Outside of Sydney and Melbourne, housing market conditions remain diverse.
Brisbane now has the third highest quarterly pace of capital gains with dwelling values 0.5% higher over the June quarter. Brisbane’s growth is entirely attributable to a 0.8% rise in house values which offset a 2.4% fall in unit values over the quarter. Dwelling values slipped lower across the remaining capital cities, except Perth, which posted virtually flat growth conditions (+0.1%) over the June quarter.
The combined capital city preliminary clearance rate increased to 70.3 per cent this week, up from last week, when the final results saw the clearance rate fall to 66.5 per cent, the lowest clearance rate since June 2016. Auction clearance rates have been trending lower since reaching a peak at the end of February 2017 when the combined capitals clearance was recorded at 78.4%.

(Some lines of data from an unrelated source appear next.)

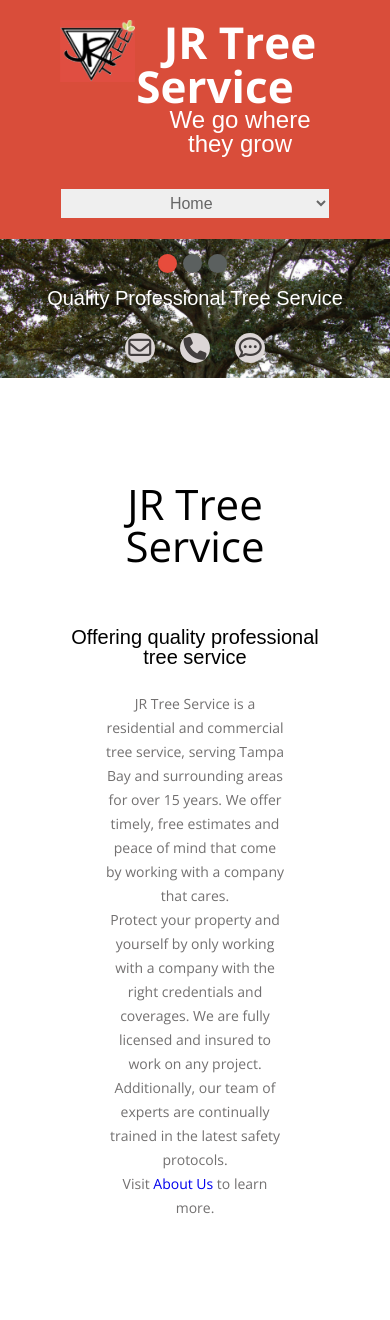
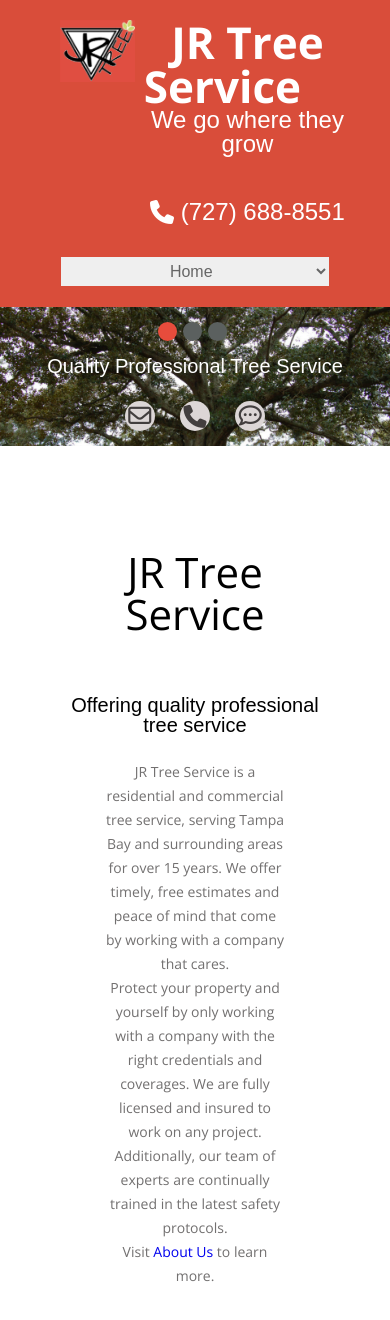
Before and after one commit to tinabme/jrtreeservice, a plain HTML site: page index.html in a window 390 px wide. Shown: the top 1320 px of the page. Drawn offline with nearby package versions, Linux system fonts and the light colour scheme; a web font is replaced by a local one.

Commit message:
Add ph to header & hide extra info for mobile

```diff
--- a/index.html
+++ b/index.html
@@ -46,7 +46,11 @@
   		<div class="container">
   			<div class="row">
   				<div class="grid_12">
-  					<h1><a href="index.html">JR Tree Service</a><span>We go where they grow</span></h1>
+  					<h1><a href="index.html">JR Tree Service</a><span>We go where they grow</span>
+              <a href="tel:727-688-8551" class="secondary-ph">
+                <span class="secondary-ph"><nobr><i class="fa fa-phone"></i> (727) 688-8551</nobr></span>
+              </a>
+            </h1>
   					<nav>
   						<ul class="sf-menu">
   							<li class="current"><a href="index.html">Home</a></li>
@@ -110,9 +114,11 @@
   					<header>
   						<h2><span>JR Tree Service</span></h2>
   					</header>
-  					<h4><a href="#">Offering quality professional tree service</a></h4>
+  					<h4><a href="index-1.html">Offering quality professional tree service</a></h4>
   					<p>JR Tree Service is a residential and commercial tree service, serving Tampa Bay and surrounding areas for over 15 years. We offer timely, free estimates and peace of mind that come by working with a company that cares.<br />
-            Protect your property and yourself by only working with a company with the right credentials and coverages. We are fully licensed and insured to work on any project.  Additionally, our team of experts are continually trained in the latest safety protocols.<br />Visit <a href="index-1.html">About Us</a> to learn more. </p>
+            				<span class="extra-contex">
+            				Protect your property and yourself by only working with a company with the right credentials and coverages. We are fully licensed and insured to work on any project.  Additionally, our team of experts are continually trained in the latest safety protocols.
+					</span><br />Visit <a href="index-1.html">About Us</a> to learn more. </p>
   				</div>
   			</div>
   		</div>
```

Considering the easing trend in clearance rates, as well as the fact that preliminary rates generally revise lower as more results flow through, it will be interesting to see how this week’s preliminary result compares with the final clearance rate which will be published on Thursday. Auction volumes were lower this week with 1,984 homes taken to auction across the combined capital cities, down from 2,355 last week however significantly higher than this time last year when auction volumes were quieter due to the Federal Election when only 841 homes were taken to auction. Melbourne had the highest number of auctions this week, with 866 properties going to market, followed closely by Sydney with 832 homes going under the hammer.